Nonalcoholic fatty liver disease (NAFLD) is a liver manifestation of metabolic syndrome. Overconsumption of high-fat diet (HFD) and increased intake of sugar-sweetened beverages are major risk factors for development of NAFLD. Today the most commonly consumed sugar is high fructose corn syrup. Hepatic lipids may be derived from dietary intake, esterification of plasma free fatty acids (FFA) or hepatic de novo lipogenesis (DNL). A central abnormality in NAFLD is enhanced DNL. Hepatic DNL is increased in individuals with NAFLD, while the contribution of dietary fat and plasma FFA to hepatic lipids is not significantly altered. The importance of DNL in NAFLD is further established in mouse studies with knockout of genes involved in this process. Dietary fructose increases levels of enzymes involved in DNL even more strongly than HFD. Several properties of fructose metabolism make it particularly lipogenic. Fructose is absorbed via portal vein and delivered to the liver in much higher concentrations as compared to other tissues. Fructose increases protein levels of all DNL enzymes during its conversion into triglycerides. Additionally, fructose supports lipogenesis in the setting of insulin resistance as fructose does not require insulin for its metabolism, and it directly stimulates SREBP1c, a major transcriptional regulator of DNL. Fructose also leads to ATP depletion and suppression of mitochondrial fatty acid oxidation, resulting in increased production of reactive oxygen species. Furthermore, fructose promotes ER stress and uric acid formation, additional insulin independent pathways leading to DNL. In summary, fructose metabolism supports DNL more strongly than HFD and hepatic DNL is a central abnormality in NAFLD. Disrupting fructose metabolism in the liver may provide a new therapeutic option for the treatment of NAFLD.

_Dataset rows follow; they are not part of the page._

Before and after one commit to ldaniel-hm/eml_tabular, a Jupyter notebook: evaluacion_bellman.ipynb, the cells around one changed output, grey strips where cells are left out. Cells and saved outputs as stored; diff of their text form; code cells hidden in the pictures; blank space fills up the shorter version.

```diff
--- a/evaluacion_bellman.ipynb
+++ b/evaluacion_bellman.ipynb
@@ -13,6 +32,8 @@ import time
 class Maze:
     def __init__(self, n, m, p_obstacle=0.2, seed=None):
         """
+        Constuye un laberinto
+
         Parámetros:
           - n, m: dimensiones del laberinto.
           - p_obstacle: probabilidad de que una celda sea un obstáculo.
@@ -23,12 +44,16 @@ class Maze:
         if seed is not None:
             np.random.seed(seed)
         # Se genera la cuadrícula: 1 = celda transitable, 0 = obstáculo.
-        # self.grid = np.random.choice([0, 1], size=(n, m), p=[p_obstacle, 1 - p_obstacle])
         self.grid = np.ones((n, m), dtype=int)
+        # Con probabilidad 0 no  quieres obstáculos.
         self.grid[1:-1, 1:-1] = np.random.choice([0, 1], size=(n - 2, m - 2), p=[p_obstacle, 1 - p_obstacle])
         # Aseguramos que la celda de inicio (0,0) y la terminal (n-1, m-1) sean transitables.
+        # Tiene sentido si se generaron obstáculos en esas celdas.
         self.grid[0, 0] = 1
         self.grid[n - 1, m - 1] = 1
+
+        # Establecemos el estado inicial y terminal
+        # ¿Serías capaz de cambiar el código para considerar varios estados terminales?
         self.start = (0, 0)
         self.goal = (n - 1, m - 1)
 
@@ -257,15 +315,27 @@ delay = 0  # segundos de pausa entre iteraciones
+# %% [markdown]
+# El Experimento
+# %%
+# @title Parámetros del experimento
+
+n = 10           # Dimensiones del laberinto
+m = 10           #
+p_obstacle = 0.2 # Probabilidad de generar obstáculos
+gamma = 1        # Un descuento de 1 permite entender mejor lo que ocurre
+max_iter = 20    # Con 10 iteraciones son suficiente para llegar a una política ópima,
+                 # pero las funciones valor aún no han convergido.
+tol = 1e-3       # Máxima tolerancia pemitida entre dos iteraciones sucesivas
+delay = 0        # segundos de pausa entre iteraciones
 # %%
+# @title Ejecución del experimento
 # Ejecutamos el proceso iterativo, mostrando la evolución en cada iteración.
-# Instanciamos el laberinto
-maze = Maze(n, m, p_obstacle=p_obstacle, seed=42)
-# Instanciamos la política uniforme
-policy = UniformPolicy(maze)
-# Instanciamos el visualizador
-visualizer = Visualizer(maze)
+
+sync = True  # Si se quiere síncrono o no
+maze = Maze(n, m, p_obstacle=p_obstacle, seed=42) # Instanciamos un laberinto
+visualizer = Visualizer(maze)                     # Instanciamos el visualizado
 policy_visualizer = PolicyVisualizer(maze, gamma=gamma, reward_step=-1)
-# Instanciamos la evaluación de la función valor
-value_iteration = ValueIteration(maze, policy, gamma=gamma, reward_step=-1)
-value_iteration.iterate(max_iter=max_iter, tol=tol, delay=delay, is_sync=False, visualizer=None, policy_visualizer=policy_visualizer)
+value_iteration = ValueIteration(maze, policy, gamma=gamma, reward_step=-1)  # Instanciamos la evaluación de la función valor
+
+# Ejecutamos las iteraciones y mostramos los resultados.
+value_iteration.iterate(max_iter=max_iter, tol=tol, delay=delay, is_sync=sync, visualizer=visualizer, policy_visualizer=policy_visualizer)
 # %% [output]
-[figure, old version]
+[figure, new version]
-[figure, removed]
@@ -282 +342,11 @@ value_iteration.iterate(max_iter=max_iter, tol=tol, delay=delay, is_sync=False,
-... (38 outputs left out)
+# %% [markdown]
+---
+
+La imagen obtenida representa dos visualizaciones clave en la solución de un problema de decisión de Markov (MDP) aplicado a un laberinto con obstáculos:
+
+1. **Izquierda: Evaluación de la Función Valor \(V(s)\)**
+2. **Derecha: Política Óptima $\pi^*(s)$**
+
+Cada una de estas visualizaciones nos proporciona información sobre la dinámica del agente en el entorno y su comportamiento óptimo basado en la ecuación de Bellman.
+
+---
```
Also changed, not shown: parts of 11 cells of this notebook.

Keywords: De novo lipogenesis; Fructose; HFD; Liver; Metabolism; NAFLD; NASH.